Your objective
Nothing is to be altered; the data must be repeated exactly.

Records provided
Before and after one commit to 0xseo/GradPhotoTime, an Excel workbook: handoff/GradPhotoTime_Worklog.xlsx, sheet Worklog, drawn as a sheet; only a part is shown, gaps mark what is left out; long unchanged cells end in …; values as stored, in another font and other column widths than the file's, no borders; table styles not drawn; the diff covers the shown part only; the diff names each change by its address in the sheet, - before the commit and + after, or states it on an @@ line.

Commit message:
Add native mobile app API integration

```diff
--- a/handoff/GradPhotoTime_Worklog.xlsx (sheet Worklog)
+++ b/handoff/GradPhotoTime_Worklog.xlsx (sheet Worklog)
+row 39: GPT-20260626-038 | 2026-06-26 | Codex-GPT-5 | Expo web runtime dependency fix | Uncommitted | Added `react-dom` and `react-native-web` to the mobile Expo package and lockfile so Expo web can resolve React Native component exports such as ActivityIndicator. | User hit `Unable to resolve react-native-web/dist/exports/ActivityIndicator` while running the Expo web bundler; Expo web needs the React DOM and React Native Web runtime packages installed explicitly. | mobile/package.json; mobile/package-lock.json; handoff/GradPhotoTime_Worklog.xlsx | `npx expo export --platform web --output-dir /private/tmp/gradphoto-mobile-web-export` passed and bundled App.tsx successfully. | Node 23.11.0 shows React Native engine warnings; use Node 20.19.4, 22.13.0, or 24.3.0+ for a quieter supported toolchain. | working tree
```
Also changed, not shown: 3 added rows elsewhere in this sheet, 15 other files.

Problem solution
Before and after one commit to 0xseo/GradPhotoTime, an Excel workbook: handoff/GradPhotoTime_Worklog.xlsx, sheet Worklog, drawn as a sheet; only a part is shown, gaps mark what is left out; long unchanged cells end in …; values as stored, in another font and other column widths than the file's, no borders; table styles not drawn; the diff covers the shown part only; the diff names each change by its address in the sheet, - before the commit and + after, or states it on an @@ line.

Commit message:
Add native mobile app API integration

```diff
--- a/handoff/GradPhotoTime_Worklog.xlsx (sheet Worklog)
+++ b/handoff/GradPhotoTime_Worklog.xlsx (sheet Worklog)
+row 39: GPT-20260626-038 | 2026-06-26 | Codex-GPT-5 | Expo web runtime dependency fix | Uncommitted | Added `react-dom` and `react-native-web` to the mobile Expo package and lockfile so Expo web can resolve React Native component exports such as ActivityIndicator. | User hit `Unable to resolve react-native-web/dist/exports/ActivityIndicator` while running the Expo web bundler; Expo web needs the React DOM and React Native Web runtime packages installed explicitly. | mobile/package.json; mobile/package-lock.json; handoff/GradPhotoTime_Worklog.xlsx | `npx expo export --platform web --output-dir /private/tmp/gradphoto-mobile-web-export` passed and bundled App.tsx successfully. | Node 23.11.0 shows React Native engine warnings; use Node 20.19.4, 22.13.0, or 24.3.0+ for a quieter supported toolchain. | working tree
```
Also changed, not shown: 3 added rows elsewhere in this sheet, 15 other files.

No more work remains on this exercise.